■ YOUR INSTRUCTIONS
Once you reach the line containing "<strong>Auto-Fetch Lyrics (Musixmatch)</strong>." in the data below, restate each line word for word up to and including the one containing "open, so you".

■ EXTRACTED RECORDS

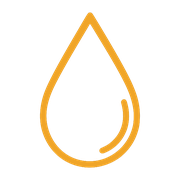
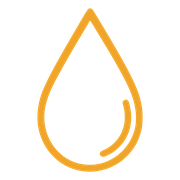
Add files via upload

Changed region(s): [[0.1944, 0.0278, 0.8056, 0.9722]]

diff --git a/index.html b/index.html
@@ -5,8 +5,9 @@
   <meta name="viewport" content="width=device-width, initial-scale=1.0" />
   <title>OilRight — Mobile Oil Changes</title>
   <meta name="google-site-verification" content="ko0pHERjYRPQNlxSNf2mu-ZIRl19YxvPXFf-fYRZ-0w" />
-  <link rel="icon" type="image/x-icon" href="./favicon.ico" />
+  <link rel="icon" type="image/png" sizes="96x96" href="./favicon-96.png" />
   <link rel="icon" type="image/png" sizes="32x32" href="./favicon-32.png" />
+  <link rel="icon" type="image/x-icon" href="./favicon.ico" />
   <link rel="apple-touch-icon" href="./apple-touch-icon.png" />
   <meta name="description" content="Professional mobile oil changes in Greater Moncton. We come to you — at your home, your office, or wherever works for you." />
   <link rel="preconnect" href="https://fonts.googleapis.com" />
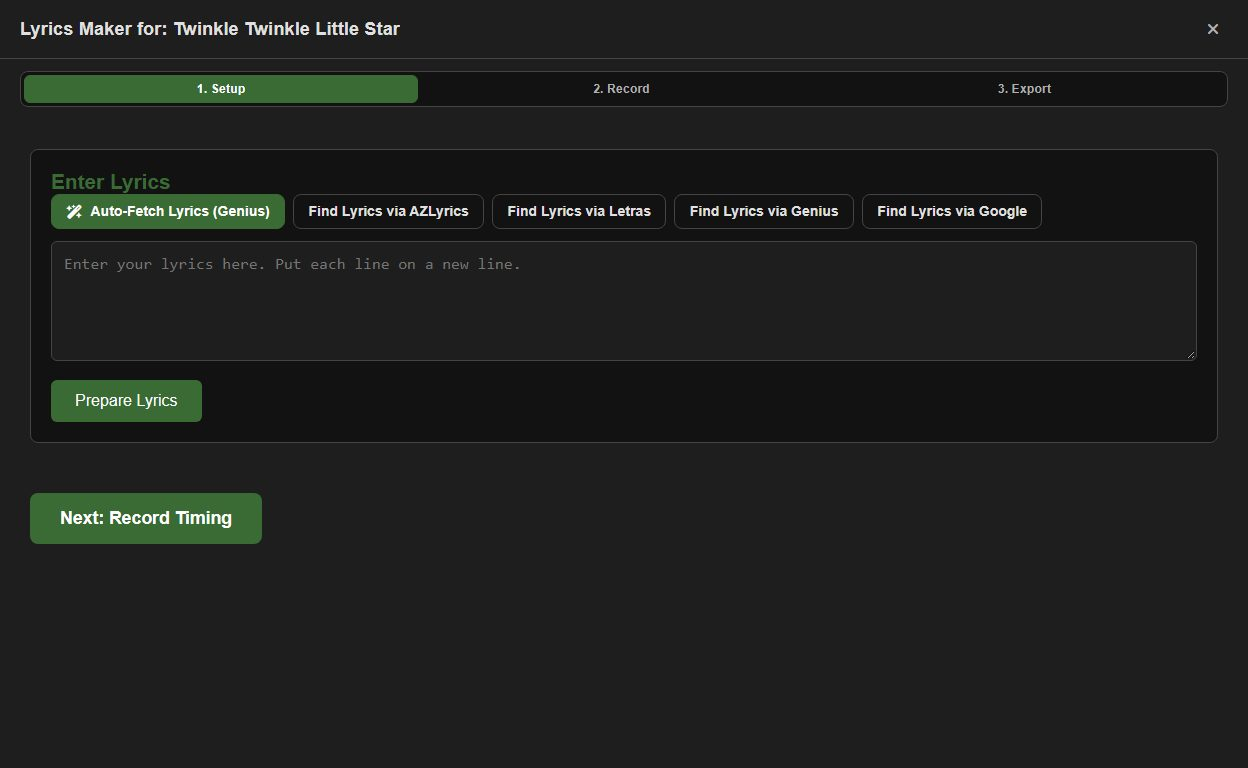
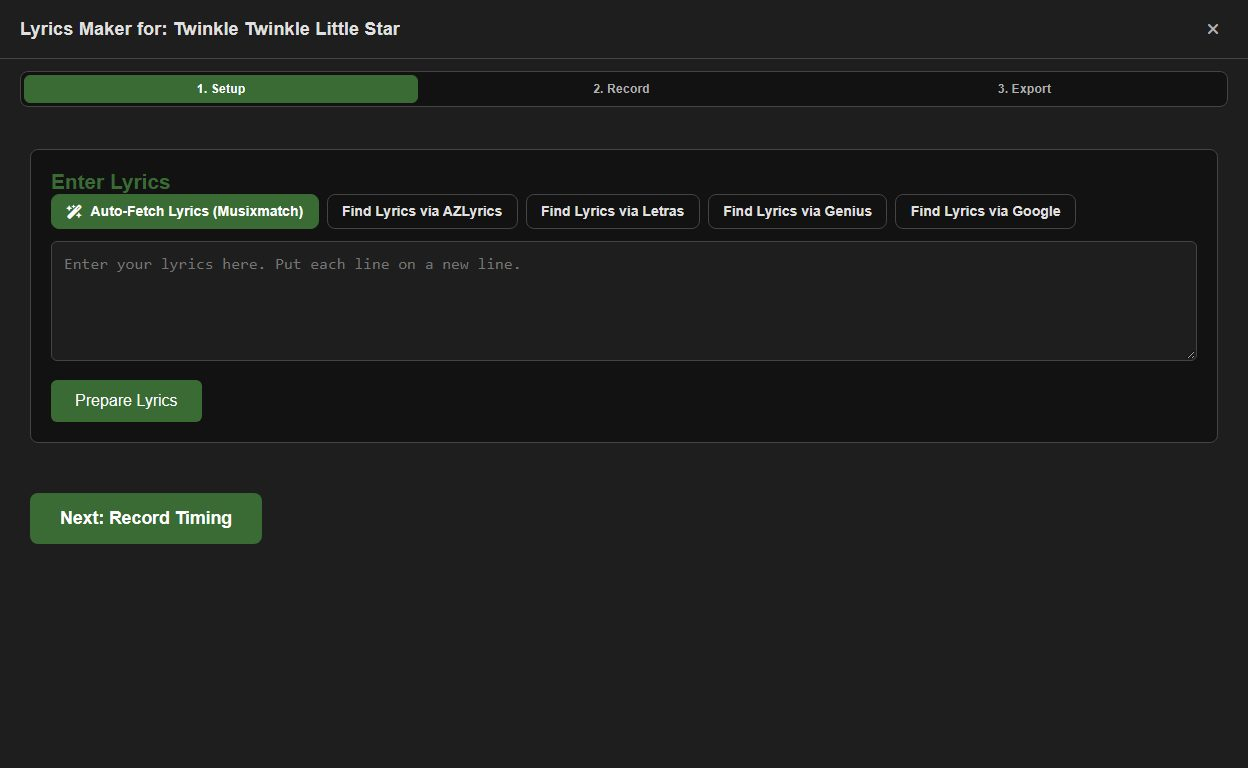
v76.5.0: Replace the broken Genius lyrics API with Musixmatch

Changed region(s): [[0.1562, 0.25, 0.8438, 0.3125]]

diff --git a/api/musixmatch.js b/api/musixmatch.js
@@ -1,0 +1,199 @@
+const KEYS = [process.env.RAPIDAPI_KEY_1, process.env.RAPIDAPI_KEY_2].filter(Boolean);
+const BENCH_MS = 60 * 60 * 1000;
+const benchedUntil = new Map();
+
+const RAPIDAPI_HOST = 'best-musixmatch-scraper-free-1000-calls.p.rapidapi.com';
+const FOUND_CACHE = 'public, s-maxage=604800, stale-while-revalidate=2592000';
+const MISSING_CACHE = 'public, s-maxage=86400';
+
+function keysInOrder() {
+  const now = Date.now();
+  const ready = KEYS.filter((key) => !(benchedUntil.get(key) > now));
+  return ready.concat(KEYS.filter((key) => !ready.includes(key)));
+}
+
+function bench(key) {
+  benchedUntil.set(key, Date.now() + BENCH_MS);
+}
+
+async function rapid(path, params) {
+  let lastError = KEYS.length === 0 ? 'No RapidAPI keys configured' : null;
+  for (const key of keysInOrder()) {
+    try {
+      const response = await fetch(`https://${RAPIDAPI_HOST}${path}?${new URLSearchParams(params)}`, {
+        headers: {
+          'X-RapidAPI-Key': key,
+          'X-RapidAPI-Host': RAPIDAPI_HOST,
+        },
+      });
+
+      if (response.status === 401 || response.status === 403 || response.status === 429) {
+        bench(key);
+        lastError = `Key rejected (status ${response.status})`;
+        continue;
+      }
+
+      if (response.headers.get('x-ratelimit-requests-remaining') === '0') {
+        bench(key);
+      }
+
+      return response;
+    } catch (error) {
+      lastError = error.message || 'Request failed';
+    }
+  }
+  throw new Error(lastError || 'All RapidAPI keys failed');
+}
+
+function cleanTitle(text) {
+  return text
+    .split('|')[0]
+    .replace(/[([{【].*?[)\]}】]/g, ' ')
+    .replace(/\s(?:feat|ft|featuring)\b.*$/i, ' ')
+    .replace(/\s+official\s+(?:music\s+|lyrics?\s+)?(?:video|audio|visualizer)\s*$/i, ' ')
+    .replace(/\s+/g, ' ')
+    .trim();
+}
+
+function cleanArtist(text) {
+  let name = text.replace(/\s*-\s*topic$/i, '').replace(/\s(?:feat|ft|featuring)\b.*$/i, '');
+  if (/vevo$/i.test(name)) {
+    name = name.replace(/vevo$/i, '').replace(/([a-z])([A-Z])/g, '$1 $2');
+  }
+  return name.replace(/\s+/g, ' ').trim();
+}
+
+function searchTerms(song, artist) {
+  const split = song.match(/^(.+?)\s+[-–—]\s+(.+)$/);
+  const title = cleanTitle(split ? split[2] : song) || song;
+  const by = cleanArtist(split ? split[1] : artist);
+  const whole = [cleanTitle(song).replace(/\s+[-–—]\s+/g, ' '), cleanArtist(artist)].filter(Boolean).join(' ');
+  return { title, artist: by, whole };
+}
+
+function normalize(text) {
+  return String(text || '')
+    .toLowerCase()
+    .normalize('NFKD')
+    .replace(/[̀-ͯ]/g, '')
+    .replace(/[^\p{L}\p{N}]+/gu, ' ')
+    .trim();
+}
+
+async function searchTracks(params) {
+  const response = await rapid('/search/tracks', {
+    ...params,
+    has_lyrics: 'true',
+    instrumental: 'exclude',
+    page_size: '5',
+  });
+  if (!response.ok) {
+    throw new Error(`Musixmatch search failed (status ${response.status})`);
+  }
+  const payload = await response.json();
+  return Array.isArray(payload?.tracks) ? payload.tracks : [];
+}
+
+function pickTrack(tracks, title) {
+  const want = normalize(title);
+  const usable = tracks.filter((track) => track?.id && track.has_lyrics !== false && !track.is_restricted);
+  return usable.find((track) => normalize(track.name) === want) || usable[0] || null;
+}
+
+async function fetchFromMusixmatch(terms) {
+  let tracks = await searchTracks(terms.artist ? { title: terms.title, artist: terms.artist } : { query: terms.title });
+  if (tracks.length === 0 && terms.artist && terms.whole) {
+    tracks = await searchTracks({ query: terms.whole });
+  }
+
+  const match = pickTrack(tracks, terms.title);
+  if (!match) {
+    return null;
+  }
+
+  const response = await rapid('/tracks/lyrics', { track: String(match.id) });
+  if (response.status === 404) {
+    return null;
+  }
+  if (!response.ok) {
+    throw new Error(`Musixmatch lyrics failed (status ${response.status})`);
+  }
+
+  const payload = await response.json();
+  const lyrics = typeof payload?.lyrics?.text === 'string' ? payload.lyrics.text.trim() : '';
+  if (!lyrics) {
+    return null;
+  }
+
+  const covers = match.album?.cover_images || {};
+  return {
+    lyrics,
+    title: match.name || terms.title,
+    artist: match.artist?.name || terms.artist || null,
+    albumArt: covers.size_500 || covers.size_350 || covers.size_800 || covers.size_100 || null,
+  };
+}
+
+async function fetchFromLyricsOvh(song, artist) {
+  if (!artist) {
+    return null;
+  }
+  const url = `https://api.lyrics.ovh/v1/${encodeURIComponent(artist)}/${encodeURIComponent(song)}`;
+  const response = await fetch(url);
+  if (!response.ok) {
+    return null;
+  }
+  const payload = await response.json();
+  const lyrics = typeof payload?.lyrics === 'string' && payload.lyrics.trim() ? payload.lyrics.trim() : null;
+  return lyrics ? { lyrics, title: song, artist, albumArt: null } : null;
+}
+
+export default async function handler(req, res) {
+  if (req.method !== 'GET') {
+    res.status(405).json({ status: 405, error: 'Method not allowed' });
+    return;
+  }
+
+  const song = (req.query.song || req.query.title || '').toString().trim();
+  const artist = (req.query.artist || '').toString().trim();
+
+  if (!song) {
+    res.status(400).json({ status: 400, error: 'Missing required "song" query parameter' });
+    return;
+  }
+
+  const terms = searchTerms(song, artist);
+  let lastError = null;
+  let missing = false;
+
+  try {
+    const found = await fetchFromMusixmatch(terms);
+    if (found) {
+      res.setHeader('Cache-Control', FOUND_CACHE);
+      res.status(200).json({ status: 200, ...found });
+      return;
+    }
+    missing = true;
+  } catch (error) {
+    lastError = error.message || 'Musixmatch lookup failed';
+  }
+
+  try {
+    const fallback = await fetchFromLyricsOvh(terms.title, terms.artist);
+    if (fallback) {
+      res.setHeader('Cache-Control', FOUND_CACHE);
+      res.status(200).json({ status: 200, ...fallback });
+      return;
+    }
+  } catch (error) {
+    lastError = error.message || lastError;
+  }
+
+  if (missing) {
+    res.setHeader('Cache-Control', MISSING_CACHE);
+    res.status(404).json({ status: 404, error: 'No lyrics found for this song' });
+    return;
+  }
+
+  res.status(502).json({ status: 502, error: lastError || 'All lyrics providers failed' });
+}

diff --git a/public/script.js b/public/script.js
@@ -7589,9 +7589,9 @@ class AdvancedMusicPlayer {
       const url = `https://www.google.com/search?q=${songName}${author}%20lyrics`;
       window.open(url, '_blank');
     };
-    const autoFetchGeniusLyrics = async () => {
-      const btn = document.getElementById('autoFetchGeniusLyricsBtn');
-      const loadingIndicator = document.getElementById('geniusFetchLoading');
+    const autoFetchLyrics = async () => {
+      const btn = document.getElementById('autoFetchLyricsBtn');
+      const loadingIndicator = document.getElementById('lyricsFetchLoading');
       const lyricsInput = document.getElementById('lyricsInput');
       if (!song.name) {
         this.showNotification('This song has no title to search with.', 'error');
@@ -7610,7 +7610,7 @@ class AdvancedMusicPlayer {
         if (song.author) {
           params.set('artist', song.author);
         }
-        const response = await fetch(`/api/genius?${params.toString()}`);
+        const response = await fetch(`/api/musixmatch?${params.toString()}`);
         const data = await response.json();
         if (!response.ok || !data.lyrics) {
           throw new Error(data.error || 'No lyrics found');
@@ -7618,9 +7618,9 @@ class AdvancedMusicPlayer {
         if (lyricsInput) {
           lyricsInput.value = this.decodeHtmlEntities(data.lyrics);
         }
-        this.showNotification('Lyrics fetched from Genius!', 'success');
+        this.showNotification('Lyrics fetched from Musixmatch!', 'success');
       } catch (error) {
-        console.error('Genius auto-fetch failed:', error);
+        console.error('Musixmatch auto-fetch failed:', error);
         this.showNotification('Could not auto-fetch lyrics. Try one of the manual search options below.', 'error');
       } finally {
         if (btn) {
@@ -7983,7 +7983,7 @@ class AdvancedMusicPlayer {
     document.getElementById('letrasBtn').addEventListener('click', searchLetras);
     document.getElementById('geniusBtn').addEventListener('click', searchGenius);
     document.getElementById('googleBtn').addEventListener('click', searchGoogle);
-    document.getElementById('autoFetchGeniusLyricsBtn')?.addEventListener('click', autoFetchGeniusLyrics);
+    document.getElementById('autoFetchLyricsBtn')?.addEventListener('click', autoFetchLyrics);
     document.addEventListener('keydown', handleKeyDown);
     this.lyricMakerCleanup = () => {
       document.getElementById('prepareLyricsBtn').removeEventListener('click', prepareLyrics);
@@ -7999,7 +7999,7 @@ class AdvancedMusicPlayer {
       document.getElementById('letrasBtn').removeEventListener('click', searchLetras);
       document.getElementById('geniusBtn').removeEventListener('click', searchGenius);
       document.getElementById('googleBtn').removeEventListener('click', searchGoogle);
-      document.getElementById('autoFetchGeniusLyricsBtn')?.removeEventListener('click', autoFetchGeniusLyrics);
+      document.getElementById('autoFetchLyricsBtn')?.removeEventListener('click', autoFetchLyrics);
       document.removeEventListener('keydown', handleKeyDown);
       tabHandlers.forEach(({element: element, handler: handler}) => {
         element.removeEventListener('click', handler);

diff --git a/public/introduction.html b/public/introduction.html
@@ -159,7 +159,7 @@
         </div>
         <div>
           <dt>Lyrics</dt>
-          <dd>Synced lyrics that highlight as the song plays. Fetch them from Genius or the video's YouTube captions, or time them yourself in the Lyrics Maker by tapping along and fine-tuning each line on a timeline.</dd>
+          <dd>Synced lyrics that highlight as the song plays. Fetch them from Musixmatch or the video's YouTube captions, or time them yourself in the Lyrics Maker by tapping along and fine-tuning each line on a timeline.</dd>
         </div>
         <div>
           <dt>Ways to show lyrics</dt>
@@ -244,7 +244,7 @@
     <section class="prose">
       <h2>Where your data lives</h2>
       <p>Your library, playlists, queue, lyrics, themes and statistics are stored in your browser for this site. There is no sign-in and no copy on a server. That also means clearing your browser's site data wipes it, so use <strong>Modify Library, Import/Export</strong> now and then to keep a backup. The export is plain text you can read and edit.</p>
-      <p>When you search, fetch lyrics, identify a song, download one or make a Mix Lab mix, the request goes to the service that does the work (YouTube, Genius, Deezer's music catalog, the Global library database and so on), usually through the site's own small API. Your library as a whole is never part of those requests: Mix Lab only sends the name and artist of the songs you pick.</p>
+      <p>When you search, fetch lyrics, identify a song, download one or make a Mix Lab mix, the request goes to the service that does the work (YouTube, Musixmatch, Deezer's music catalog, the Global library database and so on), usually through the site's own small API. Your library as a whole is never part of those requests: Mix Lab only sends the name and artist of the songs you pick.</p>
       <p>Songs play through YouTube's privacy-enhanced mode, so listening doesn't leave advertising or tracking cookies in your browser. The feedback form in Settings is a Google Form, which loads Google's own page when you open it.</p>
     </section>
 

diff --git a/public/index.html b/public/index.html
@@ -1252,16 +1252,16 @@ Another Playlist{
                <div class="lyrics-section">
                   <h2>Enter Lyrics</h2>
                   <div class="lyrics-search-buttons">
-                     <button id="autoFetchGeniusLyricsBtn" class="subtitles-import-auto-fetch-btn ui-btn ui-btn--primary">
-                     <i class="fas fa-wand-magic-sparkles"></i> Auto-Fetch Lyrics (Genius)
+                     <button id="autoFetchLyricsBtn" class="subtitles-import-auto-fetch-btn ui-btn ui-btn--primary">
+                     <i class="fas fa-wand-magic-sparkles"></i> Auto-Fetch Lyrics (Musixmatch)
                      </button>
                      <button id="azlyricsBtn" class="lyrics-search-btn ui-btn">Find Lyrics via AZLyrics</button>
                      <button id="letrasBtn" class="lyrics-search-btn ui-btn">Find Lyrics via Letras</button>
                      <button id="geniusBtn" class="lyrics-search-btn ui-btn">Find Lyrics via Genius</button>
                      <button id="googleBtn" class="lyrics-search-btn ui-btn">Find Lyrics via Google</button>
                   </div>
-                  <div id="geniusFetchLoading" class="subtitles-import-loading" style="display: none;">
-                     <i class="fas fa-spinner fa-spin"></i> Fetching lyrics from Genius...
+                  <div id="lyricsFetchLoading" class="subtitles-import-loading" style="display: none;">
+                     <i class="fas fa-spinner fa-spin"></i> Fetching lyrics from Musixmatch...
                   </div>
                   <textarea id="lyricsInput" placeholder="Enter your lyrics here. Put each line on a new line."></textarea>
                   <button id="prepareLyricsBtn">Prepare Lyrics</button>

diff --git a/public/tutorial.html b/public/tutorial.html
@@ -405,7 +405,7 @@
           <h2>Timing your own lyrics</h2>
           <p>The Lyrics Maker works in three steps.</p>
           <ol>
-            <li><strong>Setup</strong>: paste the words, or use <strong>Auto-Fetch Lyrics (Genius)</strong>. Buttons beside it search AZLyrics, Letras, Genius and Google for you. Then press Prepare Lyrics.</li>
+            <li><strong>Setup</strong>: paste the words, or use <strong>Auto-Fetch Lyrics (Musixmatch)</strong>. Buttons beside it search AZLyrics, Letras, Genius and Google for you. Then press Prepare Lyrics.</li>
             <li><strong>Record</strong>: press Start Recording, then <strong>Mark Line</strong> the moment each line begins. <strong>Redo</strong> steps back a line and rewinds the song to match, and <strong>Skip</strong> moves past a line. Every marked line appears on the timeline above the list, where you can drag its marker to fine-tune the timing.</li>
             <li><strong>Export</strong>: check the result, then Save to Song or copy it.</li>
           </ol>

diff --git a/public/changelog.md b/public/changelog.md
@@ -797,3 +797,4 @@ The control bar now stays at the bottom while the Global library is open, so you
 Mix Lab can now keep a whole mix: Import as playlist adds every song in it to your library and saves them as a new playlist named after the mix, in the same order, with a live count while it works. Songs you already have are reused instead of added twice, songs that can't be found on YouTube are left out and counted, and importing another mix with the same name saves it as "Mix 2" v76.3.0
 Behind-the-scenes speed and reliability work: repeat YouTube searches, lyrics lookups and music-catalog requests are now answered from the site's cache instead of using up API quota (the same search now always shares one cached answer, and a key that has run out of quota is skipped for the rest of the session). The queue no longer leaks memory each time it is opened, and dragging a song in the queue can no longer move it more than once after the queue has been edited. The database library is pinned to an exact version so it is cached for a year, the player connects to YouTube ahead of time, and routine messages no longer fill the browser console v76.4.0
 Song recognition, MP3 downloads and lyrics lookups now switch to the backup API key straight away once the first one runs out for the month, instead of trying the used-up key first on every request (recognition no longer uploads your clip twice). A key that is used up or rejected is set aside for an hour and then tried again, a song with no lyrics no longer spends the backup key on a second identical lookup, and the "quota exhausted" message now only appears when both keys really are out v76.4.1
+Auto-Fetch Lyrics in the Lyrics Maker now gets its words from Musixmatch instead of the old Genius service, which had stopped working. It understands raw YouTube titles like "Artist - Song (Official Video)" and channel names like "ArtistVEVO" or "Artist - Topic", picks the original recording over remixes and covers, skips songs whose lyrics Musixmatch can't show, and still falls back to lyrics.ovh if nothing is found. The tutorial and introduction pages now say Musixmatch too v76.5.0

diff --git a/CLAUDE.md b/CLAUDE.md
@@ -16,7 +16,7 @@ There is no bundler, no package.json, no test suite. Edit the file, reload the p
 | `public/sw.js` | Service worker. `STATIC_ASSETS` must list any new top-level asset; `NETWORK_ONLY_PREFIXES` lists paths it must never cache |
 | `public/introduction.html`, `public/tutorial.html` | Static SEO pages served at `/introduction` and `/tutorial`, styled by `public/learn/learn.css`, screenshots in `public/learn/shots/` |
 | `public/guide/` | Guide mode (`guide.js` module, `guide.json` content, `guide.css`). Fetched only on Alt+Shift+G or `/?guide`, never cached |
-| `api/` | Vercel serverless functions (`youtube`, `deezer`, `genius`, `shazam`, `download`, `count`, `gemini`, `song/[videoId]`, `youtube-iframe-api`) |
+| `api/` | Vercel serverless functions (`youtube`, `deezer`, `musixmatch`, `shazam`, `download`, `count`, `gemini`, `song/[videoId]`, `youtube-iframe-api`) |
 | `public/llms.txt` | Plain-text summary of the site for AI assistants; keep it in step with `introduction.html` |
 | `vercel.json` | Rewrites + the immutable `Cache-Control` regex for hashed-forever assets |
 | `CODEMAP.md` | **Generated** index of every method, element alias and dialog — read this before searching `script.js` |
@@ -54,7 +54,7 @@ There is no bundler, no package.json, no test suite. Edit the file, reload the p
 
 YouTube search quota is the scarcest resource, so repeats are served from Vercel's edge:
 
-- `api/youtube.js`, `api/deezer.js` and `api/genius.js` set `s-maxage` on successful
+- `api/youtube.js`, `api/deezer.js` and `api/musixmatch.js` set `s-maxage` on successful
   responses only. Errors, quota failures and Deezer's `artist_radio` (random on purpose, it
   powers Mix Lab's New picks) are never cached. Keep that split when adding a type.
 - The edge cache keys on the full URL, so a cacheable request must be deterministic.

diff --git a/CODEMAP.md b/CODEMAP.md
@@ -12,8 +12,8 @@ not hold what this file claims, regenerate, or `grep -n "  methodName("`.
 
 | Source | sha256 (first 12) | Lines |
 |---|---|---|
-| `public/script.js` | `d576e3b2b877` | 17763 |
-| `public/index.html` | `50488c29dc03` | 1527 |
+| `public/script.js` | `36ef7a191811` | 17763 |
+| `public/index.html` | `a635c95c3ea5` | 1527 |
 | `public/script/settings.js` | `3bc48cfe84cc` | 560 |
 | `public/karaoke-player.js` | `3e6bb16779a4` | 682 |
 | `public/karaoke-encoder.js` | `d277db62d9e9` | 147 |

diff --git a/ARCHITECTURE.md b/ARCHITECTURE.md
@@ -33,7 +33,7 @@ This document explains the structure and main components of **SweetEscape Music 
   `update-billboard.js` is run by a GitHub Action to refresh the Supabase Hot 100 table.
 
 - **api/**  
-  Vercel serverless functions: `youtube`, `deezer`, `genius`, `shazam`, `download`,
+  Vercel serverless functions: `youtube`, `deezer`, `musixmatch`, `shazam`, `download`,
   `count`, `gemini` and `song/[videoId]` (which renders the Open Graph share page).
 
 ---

■ ANSWER SECTION
+            <li><strong>Setup</strong>: paste the words, or use <strong>Auto-Fetch Lyrics (Musixmatch)</strong>. Buttons beside it search AZLyrics, Letras, Genius and Google for you. Then press Prepare Lyrics.</li>
             <li><strong>Record</strong>: press Start Recording, then <strong>Mark Line</strong> the moment each line begins. <strong>Redo</strong> steps back a line and rewinds the song to match, and <strong>Skip</strong> moves past a line. Every marked line appears on the timeline above the list, where you can drag its marker to fine-tune the timing.</li>
             <li><strong>Export</strong>: check the result, then Save to Song or copy it.</li>
           </ol>

diff --git a/public/changelog.md b/public/changelog.md
@@ -797,3 +797,4 @@ The control bar now stays at the bottom while the Global library is open, so you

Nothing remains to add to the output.